Recall the objective of the longitudinal autopilot was to drive altitude, h, to commanded altitude hc, and airspeed Va to commanded airspeed Vac. Figure 21 below gives an enlarged view of altitude h vs commanded altitude hc and airspeed Va vs commanded airspeed Vac using the LQR control design method.

Figure 21: Linear Quadratic Regulator Simulation Results – Height/Airspeed Command Tracking

The Q and R matrices designed for the longitudinal autopilot are provided in the attached report.

Figure 22 below depicts an enlarged view of the control inputs originally shown in Figure 15 of section 3.2 of the report which gave the complete simulation results of the LQR control method.

Figure 22: Linear Quadratic Regulator Simulation Results – Control Variables
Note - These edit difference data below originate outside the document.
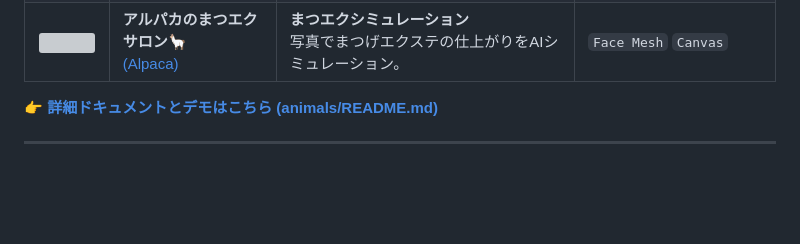
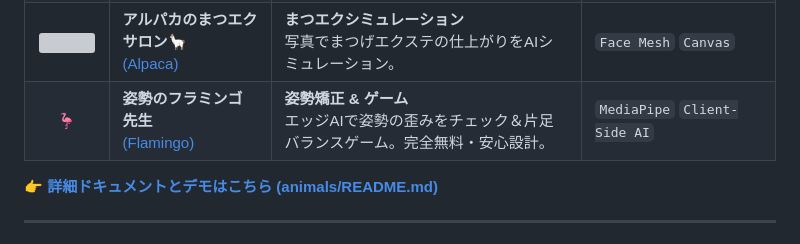
Before and after one commit to miki-mini/my-line-bots, a Markdown page: README.md, the part around the change. Drawn GitHub-style; blank space fills up the shorter version; grey boxes are pictures that could not be loaded.

Commit message:
docs(flamingo): add Flamingo Sensei documentation emphasizing client-side privacy and free usage

```diff
--- a/README.md
+++ b/README.md
@@ -64,6 +64,7 @@
 | <img src="animals/images/whale.jpg" width="40"> | **星くじらからの光の便り🐋💫**<br>[(Whale)](animals/whale.md) | **癒やし & 宇宙**<br>NASAのAPIを使って、美しい宇宙の写真や情報を届ける。 | `NASA API` |
 | <img src="animals/images/bat.jpg" width="40"> | **コウモリの番組お知らせ🦇**<br>[(Bat)](animals/bat.md) | **番組通知**<br>指定したタレントやキーワードのTV出演情報を毎朝通知。 | `Web Scraping` |
 | <img src="animals/images/alpaca.jpg" width="40"> | **アルパカのまつエクサロン🦙**<br>[(Alpaca)](animals/alpaca.md) | **まつエクシミュレーション**<br>写真でまつげエクステの仕上がりをAIシミュレーション。 | `Face Mesh` `Canvas` |
+| 🦩 | **姿勢のフラミンゴ先生**<br>[(Flamingo)](animals/flamingo.md) | **姿勢矯正 & ゲーム**<br>エッジAIで姿勢の歪みをチェック＆片足バランスゲーム。完全無料・安心設計。 | `MediaPipe` `Client-Side AI` |
 
 👉 **[詳細ドキュメントとデモはこちら (animals/README.md)](animals/README.md)**
 
```
Also changed, not shown: animals/README.md (+2 -1 lines), animals/flamingo.md (added, +52 -0 lines).
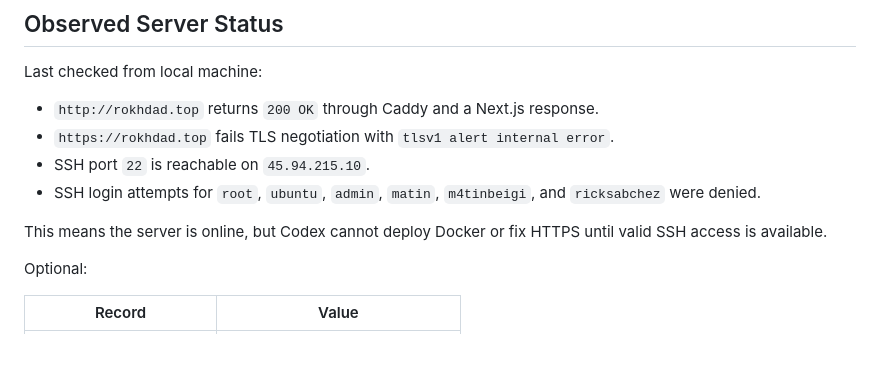
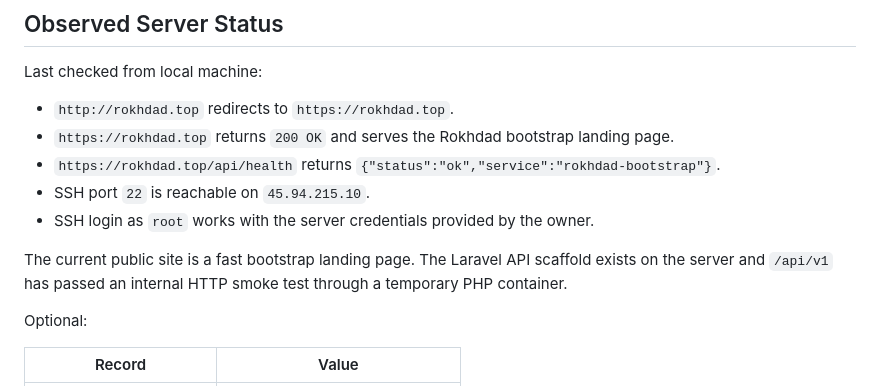
Before and after one commit to m4tinbeigi-official/rokhdad.top, a Markdown page: docs/DEPLOYMENT.md, the part around the change. GitHub-like rendering; blank space fills up the shorter version.

Commit message:
DEPLOYMENT: record Rokhdad bootstrap status

```diff
--- a/docs/DEPLOYMENT.md
+++ b/docs/DEPLOYMENT.md
@@ -30,12 +30,13 @@ Deployment is blocked until these values are available:
 
 Last checked from local machine:
 
-- `http://rokhdad.top` returns `200 OK` through Caddy and a Next.js response.
-- `https://rokhdad.top` fails TLS negotiation with `tlsv1 alert internal error`.
+- `http://rokhdad.top` redirects to `https://rokhdad.top`.
+- `https://rokhdad.top` returns `200 OK` and serves the Rokhdad bootstrap landing page.
+- `https://rokhdad.top/api/health` returns `{"status":"ok","service":"rokhdad-bootstrap"}`.
 - SSH port `22` is reachable on `45.94.215.10`.
-- SSH login attempts for `root`, `ubuntu`, `admin`, `matin`, `m4tinbeigi`, and `ricksabchez` were denied.
+- SSH login as `root` works with the server credentials provided by the owner.
 
-This means the server is online, but Codex cannot deploy Docker or fix HTTPS until valid SSH access is available.
+The current public site is a fast bootstrap landing page. The Laravel API scaffold exists on the server and `/api/v1` has passed an internal HTTP smoke test through a temporary PHP container.
 
 Optional:
 
```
It is visually easy to see that the LQR autopilot responses given in Figures 20 and 21 are superior to those of the SLC control design in Figures 17 and 18. Additionally, when comparing the control inputs of the SLC and LQR controller designs given in Figures 19 and 22, respectively, it is clear that the LQR controller is much steadier in applying control surface actuations. This is particularly visible in the comparative simulation data for the aileron control surface.